“OK news from Oklahoma: the scandalously transparent law we covered October 7, which requires the collection — and “anonymous” public sharing — of abortion patients’ personal data, will, at least, not go into effect as scheduled on November 1. This delay should give anti-choice forces extra time to snip out some more scarlet As for the women of Oklahoma.
What’s happened, as Dionne Scott of the Center for Reproductive Rights explained it to Broadsheet today: The CRR, who filed suit against the law on behalf of two local women, requested a temporary restraining order (TRO) to prevent the law from going into effect as the wrangling went on.

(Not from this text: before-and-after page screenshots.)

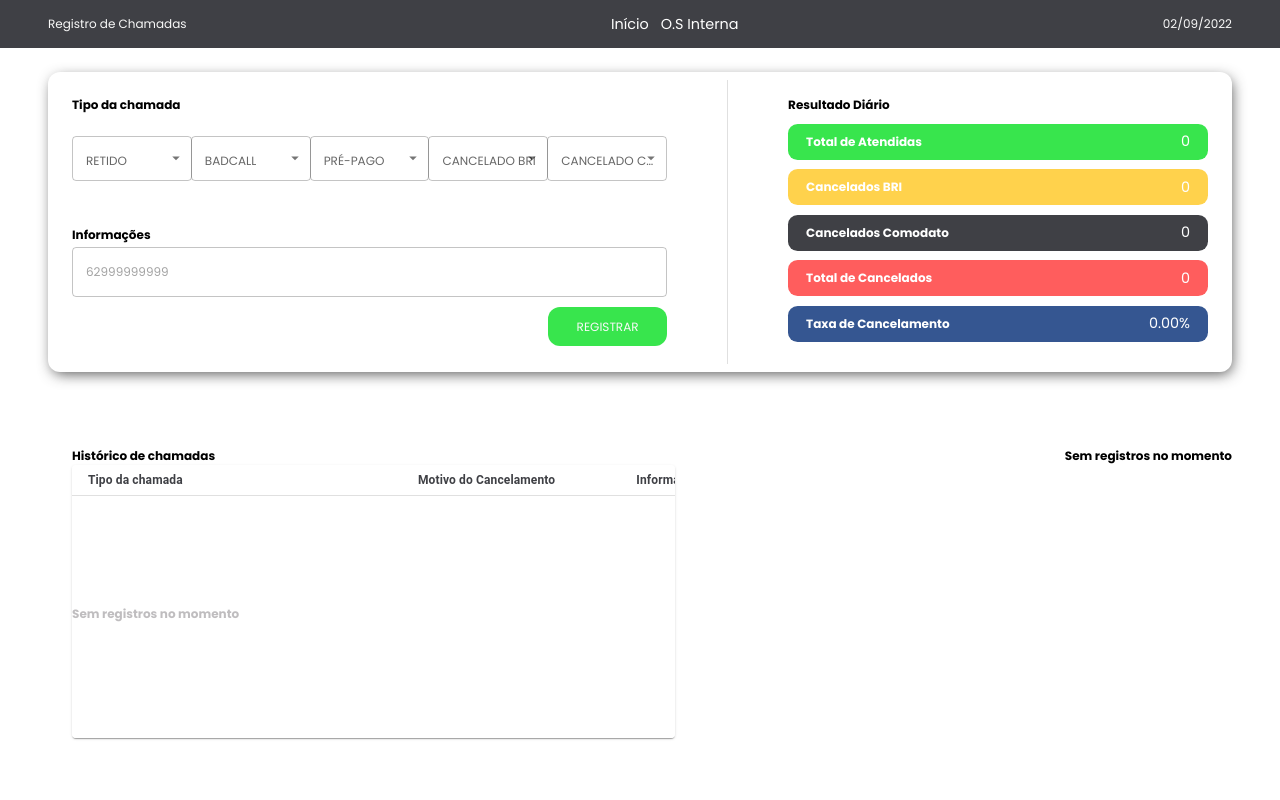
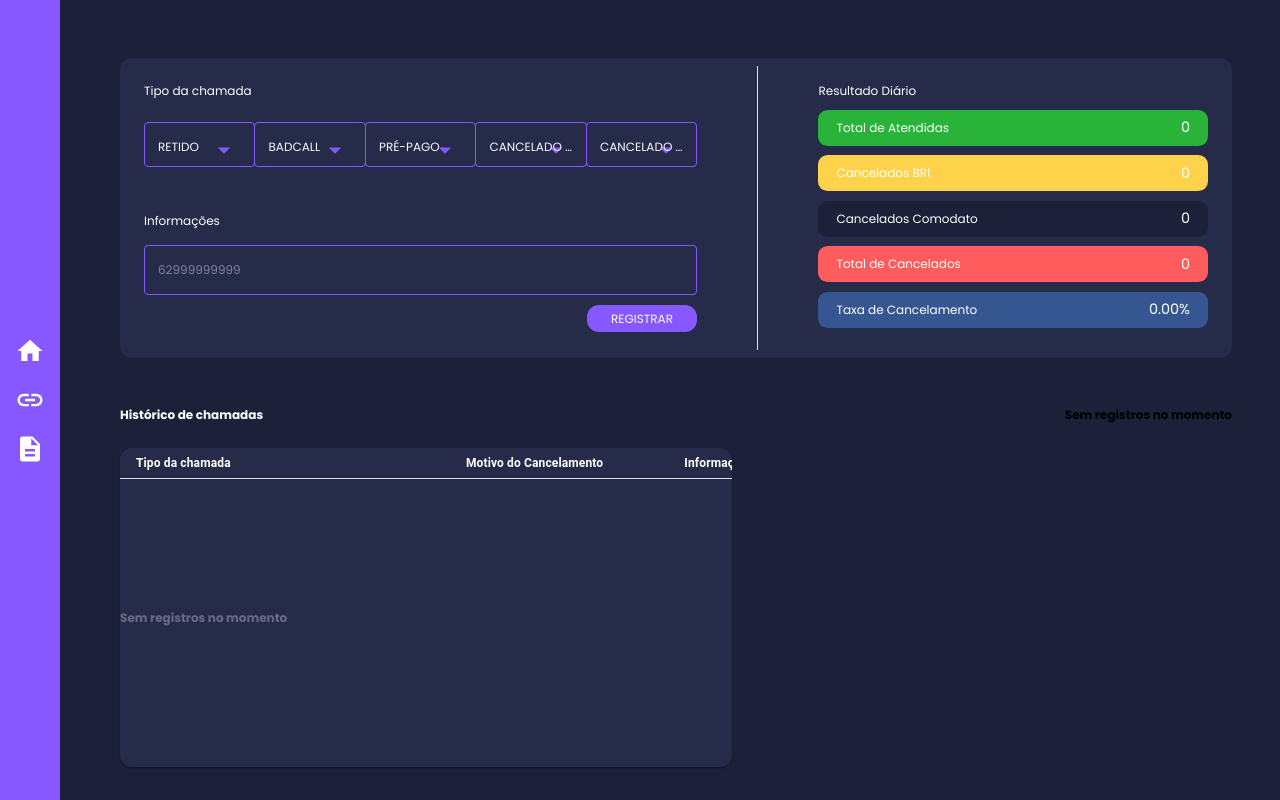
Before and after one commit to joaovsz/callRegister, a React (Vite) app: page / in a window 1280 px wide. Built offline with nearby package versions, Linux system fonts and the light colour scheme.

Commit message:
Barra de navegação e Cores atualizadas

```diff
--- a/src/components/Charts/Chart_container.tsx
+++ b/src/components/Charts/Chart_container.tsx
@@ -23,6 +23,9 @@ const {retidos,
   const typeCall = {
     title: "Tipo da chamada",
     pieHole: 0.4,
+    backgroundColor: "none",
+    legendTextStyle:{color: 'white'},
+    titleTextStyle:{color:"white"},
     colors: ['#38E54D', '#002B5B','#FFD24C', '#30292F', '#3B44F6']
   }
   const typeCancelamento = {
@@ -36,7 +39,7 @@ const {retidos,
    {calls.length>0?<Chart
       chartType="PieChart"
       data={data}
-      width={"100%"}
+      width={"500px"}
       height={"100%"}
       options={typeCall}
       />:<h2 className="alertInit chart">
--- a/src/components/Header/Header.tsx
+++ b/src/components/Header/Header.tsx
@@ -1,12 +1,26 @@
 import { useEffect } from "react";
 import { Link } from "react-router-dom";
 import "../sass/header.sass"
-
+import ContactPhoneIcon from '@mui/icons-material/ContactPhone';
+import HomeIcon from '@mui/icons-material/Home';
+import DescriptionIcon from '@mui/icons-material/Description';
+import LinkIcon from '@mui/icons-material/Link';
+import Button from "@mui/material/Button";
+import { Menu, MenuItem } from "@mui/material";
+import React from "react";
 export const Header = () => {
   useEffect(() => {
     getDate()
   }, [])
 
+  const [anchorEl, setAnchorEl] = React.useState(null);
+  const open = Boolean(anchorEl);
+  const handleClick = (event: any) => {
+    setAnchorEl(event.currentTarget);
+  };
+  const handleClose = () => {
+    setAnchorEl(null);
+  };
   function getDate(){
     const date = new Date();
     const year = String(date.getFullYear());
@@ -22,16 +36,48 @@ export const Header = () => {
 
   return (
     <header id="header">
-      <span>Registro de Chamadas</span>
+      {/* <ContactPhoneIcon/> */}
       <div>
      <nav className="navbar">
-      <Link to="/">Início</Link>
+      <Link to="/">
+        <div className="navlist">
+        <HomeIcon className="navIcons"/>
+        {/* <p>Início</p> */}
+        </div>
+        </Link>
       {/* <Link to="dashboard">Dashboard</Link> */}
-      {/* <Link to="links">Links Úteis</Link> */}
-      <Link to="matrizes">O.S Interna</Link>
+      <Button
+      id="links"
+      aria-controls={open ? 'basic-menu' : undefined}
+      aria-haspopup="true"
+      aria-expanded={open ? 'true' : undefined}
+      onClick={handleClick}
+      >
+        <LinkIcon className="navIcons"/>
+        </Button>
+        <Menu
+        id="basic-menu"
+        anchorEl={anchorEl}
+        open={open}
+        onClose={handleClose}
+        MenuListProps={{
+          'aria-labelledby': 'basic-button',
+        }}
+      >
+        <MenuItem onClick={handleClose}><a target="_blank" href="gip.intranet/">GIP</a></MenuItem>
+        <MenuItem onClick={handleClose}><a target="_blank" href="operacao-sisweb/Messenger/Sessao/Login?returnUrl=/Messenger">SisWeb</a></MenuItem>
+        <MenuItem onClick={handleClose}><a target="_blank" href="totalview.intranet/pt_BR/web/guest/">TotalView</a></MenuItem>
+        <MenuItem onClick={handleClose}><a target="_blank" href="minhabtcc.local.srv.br">Minha BTCC</a></MenuItem>
+      </Menu>
+      <Link to="matrizes">
+      <div className="navlist">
+      <DescriptionIcon className="navIcons" />
+        {/* <p>O.S Interna</p> */}
+        </div>
+
+        </Link>
       </nav>
       </div>
-      <span>{date}</span>
     </header>
   )
 }
--- a/src/components/Register/Form/Form.tsx
+++ b/src/components/Register/Form/Form.tsx
@@ -12,12 +12,10 @@ import { useContext, useState } from 'react';
 import { ChartsContext } from '../../context/chart_context';
 import '../../sass/form.sass'
 
-export const Form = () => {
-  const theme = createTheme({
+export const theme = createTheme({
   palette: {
     primary: {
-        // Purple and green play nicely together.
-        main: "#6C4C9C",
+      main: "#8758FF",
     },
     secondary: {
       // This is green.A700 as hex.
@@ -27,7 +25,10 @@ export const Form = () => {
   typography: {
       fontFamily: ["Poppins"].join(','),
   },
+
 });
+export const Form = () => {
+
   const {
     typeCall,
     typeCanceled,
@@ -42,8 +43,7 @@ export const Form = () => {
     <form  id="registerCall">
       <div className='selectCall'>
       <span>
-
-      <h2>Tipo da chamada</h2>
+      <p className="label">Tipo da chamada</p>
       <ToggleButtonGroup
         exclusive
         onChange={handleChange}
@@ -55,7 +55,7 @@ export const Form = () => {
         tabIndex={1}
         value="RETIDO">
           <FormControl>
-            <InputLabel id="Retido">Retido</InputLabel>
+            <InputLabel id="Retido" >Retido</InputLabel>
             <Select
               labelId="demo-simple-select-label"
               id="demo-simple-select"
@@ -150,7 +150,7 @@ export const Form = () => {
       </div>
       <div className="info">
       <div>
-      <h2>Informações</h2>
+      <p className="label">Informações</p>
       <TextField id="outlined-basic" onChange={handleChangeInfo} placeholder="62999999999" variant="outlined" value={info} />
       </div>
       <Button
--- a/src/components/Register/List/List.tsx
+++ b/src/components/Register/List/List.tsx
@@ -16,7 +16,6 @@ return (
   <div id="tableInfo">
       <div id='tabela'>
       <h2>Histórico de chamadas</h2>
-
       <TableContainer component={Paper} >
       <Table sx={{ minWidth: 650 }} size="small" aria-label="a dense table">
         <TableHead>
@@ -44,6 +43,7 @@ return (
               sx={{ '&:last-child td, &:last-child th': { border: 0 } }}
               >
               <TableCell component="th" scope="row">
+
                 {row.typeCall}
               </TableCell>
 
--- a/src/components/Register/Register.tsx
+++ b/src/components/Register/Register.tsx
@@ -12,7 +12,7 @@ export const Register = () => {
     <main id="main-container">
       <section id="register">
       <Form/>
-      <Divider orientation="vertical" variant="middle" flexItem />
+      <Divider orientation="vertical" color="white" variant="middle" flexItem />
       <Day_Results/>
       </section>
       <List/>
--- a/src/components/sass/form.sass
+++ b/src/components/sass/form.sass
@@ -20,9 +20,9 @@
       @include flexColumn(0, center, left)
       .MuiToggleButtonGroup-root
         width: 100%
-    h2
-
-      margin-bottom: 1rem
+  .label
+    color: $text
+    margin-bottom: 1rem
 
   #registerButton
     position: relative
@@ -33,7 +33,7 @@
     width:20%
     height: 100%
     border-radius: 1rem
-    background: $green
+    background: $purple
 
   .MuiButtonBase-root
     padding:0
@@ -41,14 +41,20 @@
     width: 100%
     border: none
 
-
     .MuiFormControl-root
       color: $white-bg
       width: 100%
-
+      .MuiFormLabel-root
+        color: $white-bg
+      .MuiSvgIcon-root
+        color: $purple
+      .MuiOutlinedInput-notchedOutline
+        border: 1px solid $purple
       .MuiInputBase-root
         height: 3.8rem
-        color: $purple
+        color: $white-bg
+  .MuiOutlinedInput-notchedOutline
+    border: 1px solid $purple
 
 .info
   width: 100%
@@ -58,6 +64,7 @@
   .MuiFormControl-root
     margin-top: .3rem
     width: 100%
+    border-color: $text
     #outlined-basic
-
+      color: $text
       width: 100%
--- a/src/components/sass/global.sass
+++ b/src/components/sass/global.sass
@@ -41,4 +41,4 @@
   font-family: 'Poppins', sans-serif
 
   body
-    background: $text
+    background: $black
--- a/src/components/sass/header.sass
+++ b/src/components/sass/header.sass
@@ -2,13 +2,35 @@
 @import mixins.sass
 
 #header
-  background: $black
+  background: $purple
   color:$white-bg
-  height: 4rem
-  width: 100vw
-  @include flexRow(4rem)
+  position: fixed
+  width: 5rem
+  height: 100vh
+  @include flexColumn(0, center , center)
+  nav
+    @include flexColumn(1rem, center, center)
   nav a
+    align-items: center
+    height: 2.5rem
     color: $text
+    text-align: center
     text-decoration: none
     font-size: 1.2rem
     padding: 0 .5rem
+    svg
+      height: 2.5rem
+      width: 4rem
+  .navlist
+    width: 100%
+    height: 2.5rem
+    @include flexRow(0)
+    justify-content: space-between
+    align-items: center
+#links
+  height: 4rem
+  padding: 0
+.MuiButtonBase-root .MuiSvgIcon-root
+  color: white
+  height: 2.5rem
+  width: 4rem
--- a/src/components/sass/matrizes.sass
+++ b/src/components/sass/matrizes.sass
@@ -1,13 +1,17 @@
 @import variables.sass
 @import mixins.sass
 #matrizes
-  background: $white-bg
-  width: 100vw
+  @include flexColumn(0, flex-start, center)
+  position: relative
+  background: $black
+  width: calc(100vw - 5rem)
+  gap: 2rem
   height: 100vh
-  margin: auto
+  left: 5rem
   #title-container
-    padding: 1rem 0 0 0
-    margin: auto
+    padding: 0 0 0 1rem
+    margin: auto auto 0 auto
+    color: $text
     width: calc(90% - 8rem)
     text-align: center
     span
@@ -19,8 +23,8 @@
 .card-container
   width: calc(90% - 8rem)
   height: 80vh
-  padding: 2rem 0 4rem 0
-  margin: auto
+  padding: 0 0 4rem 0
+  margin: 0 auto
   display: grid
   align-items: center
   grid-template-columns: repeat(3, 1fr)
@@ -29,8 +33,10 @@
   grid-row-gap: 10px
 
   .card-group
-    box-shadow: 2px 4px 14px -2px #2e2e2ecc
-    // border: 1px solid $raisin-black
+    color: $text
+    background: $raisin-black
+    // box-shadow: 2px 4px 14px -2px #2e2e2ecc
+    // // border: 1px solid $raisin-black
     text-align: center
     border-radius: 1.2rem
     @include flexColumn(0, flex-start, left)
--- a/src/components/sass/register.sass
+++ b/src/components/sass/register.sass
@@ -2,19 +2,20 @@
 @import mixins.sass
 
 #main-container
-  width: 100vw
-  height: calc(100vh - 4rem)
-  @include flexColumn(0, flex-start, left)
+  position: relative
+  left: 6rem
+  width: calc(100vw - 6rem)
+  height: 100vh
+  @include flexColumn(0, center, center)
+  gap: 4rem
   overflow: auto
   #register
     border-radius: 1rem
-    // border: 1px solid $gray-light
+    background: $raisin-black
     width: calc(100% - 8rem)
     height: 25rem
     gap: 3rem
-    margin: 2rem 4rem 0 4rem
-    -webkit-box-shadow: 3px 4px 15px -4px rgba(0,0,0,0.8)
-    box-shadow: 2px 4px 14px -2px #2e2e2ecc
+    margin: 0 4rem 0 4rem
     @include flexRow(0)
 
   #results
@@ -30,12 +31,13 @@
       width: 100%
       height: 100%
     span
-      font-weight: 700
+      color: $text
+      // font-weight: 700
 
     #atendidas, #cancelados, #taxa, #BRI, #COMODATO
       border-radius: .8rem
       height: 2.4rem
-      color: white
+      color: $text
       padding-top: 1.5rem
       padding-bottom: 1.5rem
       background-color: $gray-light
@@ -55,24 +57,30 @@
       background-color: $black
 
   #tableInfo
-    height: 36vh
     display: flex
     width: calc(100% - 8rem)
     align-items: bottom
     justify-content: space-between
-    margin: auto
+    margin: 0 auto
   #tabela
+      height: 28rem
       width: 55%
-      padding: 0 2rem
+
+      h2
+        padding: 0 0 2rem 0
+        color: $text
       .MuiPaper-root
+        border-radius: 1rem
+        height: 50rem
         width: 100%
+        background-color: $raisin-black
         // border: .1rem $purple solid
         height: 95%
         .MuiTable-root
           height: 100%
           overflow-y: scroll
           h2.alertInit
-            color: $raisin-black
+            color: $text
             opacity: 0.3
             position: relative
             top: 45%
@@ -82,16 +90,17 @@
             tr th
               font-weight: bold
               font-size: 1rem
-              color: $black
+              color: $text
         .MuiTableCell-root
           font-size: 1.2rem
           font-weight: 300
-          color: $black
+          color: $text
 
 
       #chart
         width: 100%
         div
+          background: none
           height: 200%
           #reactgooglegraph-1
             width: 100%
--- a/src/components/sass/variables.sass
+++ b/src/components/sass/variables.sass
@@ -1,11 +1,11 @@
-$black: #3F4045
-$raisin-black: #30292F
-$purple: #5F5AA2
+$black: #1C2039
+$raisin-black: #262B49
+$purple: #8758FF
 $dark-purple: #413F54
 $gray-light: #b4b4b4
 $blue: #355691
 $text: #FFFFFF
-$green: #38E54D
+$green: #29b339
 $red: #FF5D5D
 $yellow: #FFD24C
 $text-contrast: #002B5B
```
Lines whose indentation alone changed are shown as unchanged.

In response, a judge set a hearing for October 30 — and then, for reasons unclear, recused herself from the case. The new judge, Twyla Mason Gray of the Oklahoma County District Court, ignoring the TRO request itself, granted the state’s request for an extension on that hearing, moving it to December 4. Yes: this would allow the law to be in effect for a month before anyone could order it restrained. (Indeed, CRR attorney Jennifer Mondino called the move ‘very unusual.’) So the CRR, no doubt delighted to have found something to do with all the time on its hands, filed a motion opposing that extension and saying, ‘Also, about that TRO?’ Result, late this Monday: Judge Gray kept the December 4 date — this just for the TRO hearing, mind you — but did stay the law for now.”